Frequently Asked Questions

Below is a list of some of our most frequently received enquires and their answers.

General Questions (8)

Glass kerkside collection is costly. If glass colours are mixed up they can only be used as aggregate which is a less valuable resource than recycled glass. Glass that is segregated into different colours at recycling points can be recycled into new glass.

Use your blue bin to recycle card, paper, plastic bottles and cans if you are not visiting other recycling banks. However separated recyclate has less chance of becoming contaminated and will essentially be of more value as there is not a an extra sorting process involved. Highland Council encourage people to make use of their recycling centres/points as much as possible and to take any extra materials to them. 

The 'blue bin' materials are sorted into the 4 waste streams i.e paper, cans, cardboard, plastic bottles when they reach the MRF in the central belt. The separation process is done by machinery and by handpicking some of the recyclate and this is when paper and cardboard will be separated. The 4 materials are then sent of to different reprocessors to be recycled
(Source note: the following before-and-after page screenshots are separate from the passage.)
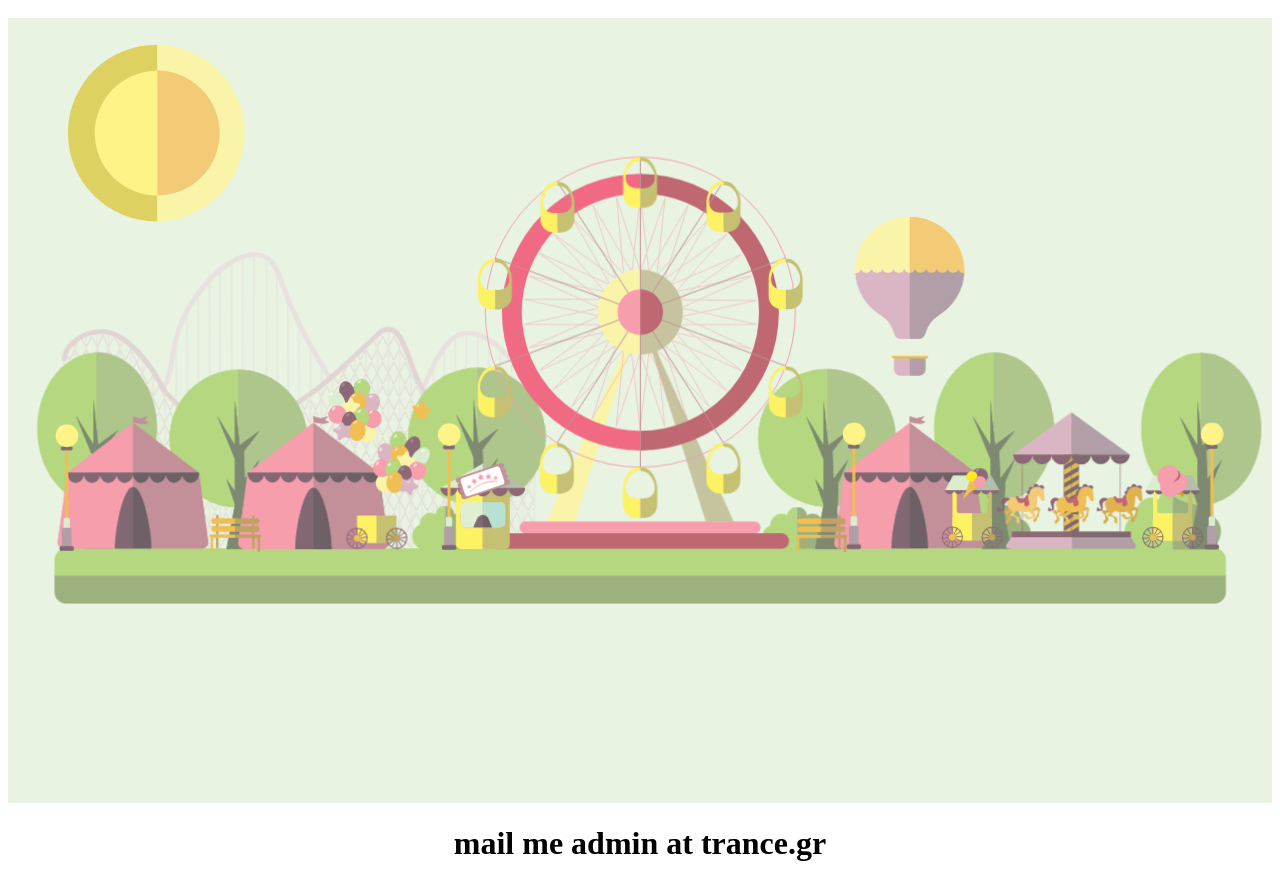
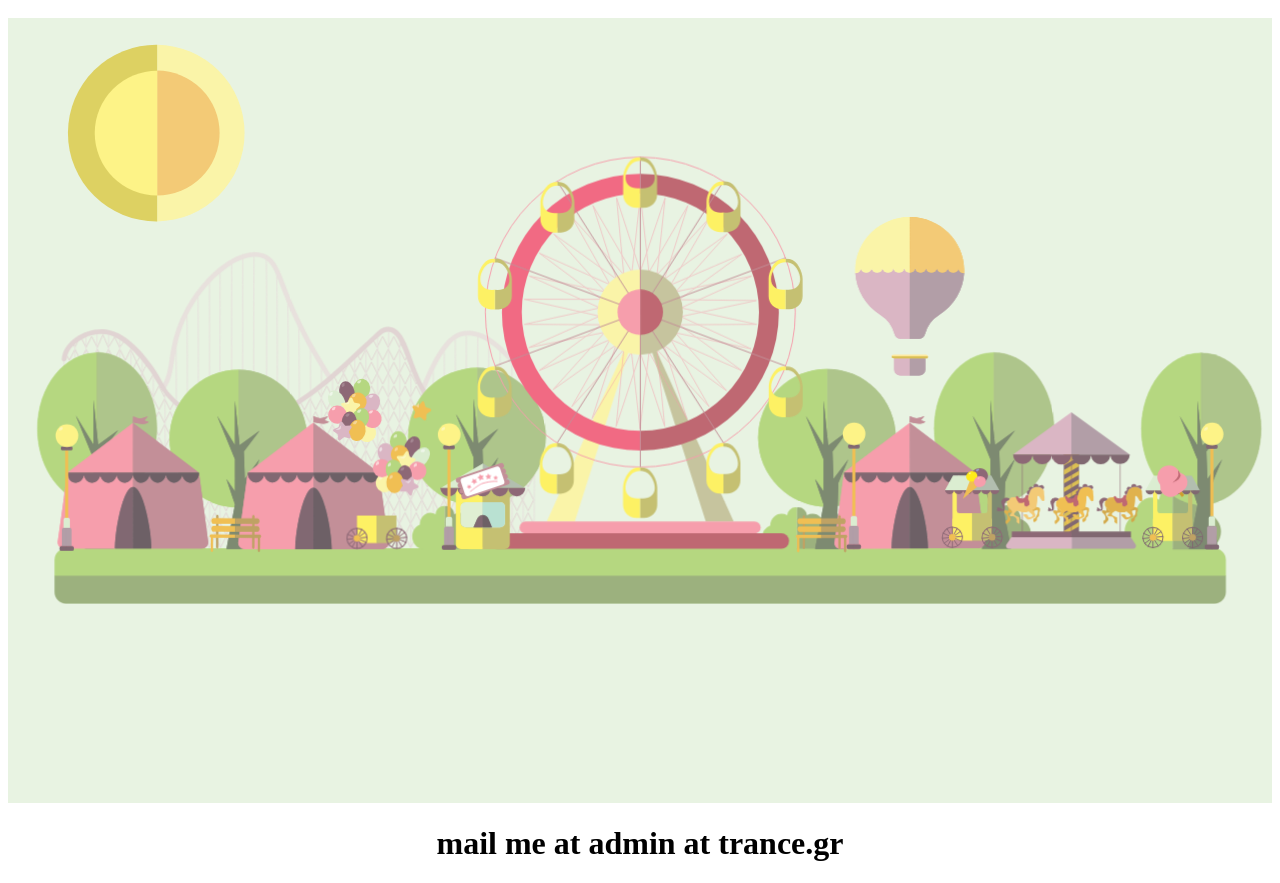
Before and after one commit to nclr/arpegiogr, a plain HTML site: page index.html in a window 1280 px wide. Shown: the part 48-931 px from the top of the page. Drawn offline with Linux system fonts and the light colour scheme.

Commit message:
Update index.html

```diff
--- a/index.html
+++ b/index.html
@@ -746,7 +746,7 @@
 </g>
 </svg>
 <center>
-  <h1>mail me admin at trance.gr</h1>
+  <h1>mail me at admin at trance.gr</h1>
 </center>
 </body>
 </html>
```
The materials collected in the Highlands for recycling are sent to various reprocessors to be turned into new materials. Highland Council have received good feedback from all of their reprocessors about the quality of the materials they send to them. Depending on the market at the time, the reprocessors will find the best value option for recycling the different materials -  this might be in the UK or overseas but it will be recycled. The only time a local authority will send materials collected for recycling to landfill is if the material is contaminated with another material which has made it difficult to recycle.

Glossy paper will take longer to break down and might release chemicals into your compost. It is probably better to pass magazines on to be reused by doctors surgeries, dentists etc or to family and friends before sending them for recycling.

A compost bin will benefit from introducing paper to the mix - a lot of people will add shredded paper, food contaminated paper etc. to their compost bins. For people with no access to paper recycling facilities or who live a long way from a paper bank then composting will be an ideal way to avoid putting the paper to landfill. It does however depend on the volume of paper, if you have large amounts of paper then it would be more practical to take it to a recycling bank or put it in with the kerbside collection. The quality of the paper collected in the Highlands is high and goes on to be turned into mainly newsprint and other paper products. As the recycled paper is turned back into newsprint then in essence it reduces the reliance on restarting the paper making process from scratch. So the answer depends on personal circumstance and the volume and type of paper. However it is good to compost paper which can't go into the recycling banks such as damp paper and  paper towels.

Plastic bottles must be clean. This can include shampoo bottles, detergent bottles, drinks bottles etc.

The Highland Council requests householders to put any bottle caps in the recycling bins as of September 2015.

 

Plastic bottle tops are collected by some charities and also by Lush.

 

Metal jar lids can be placed in the blue bin and can recycling banks at recycling points and recycling centres across the Highlands.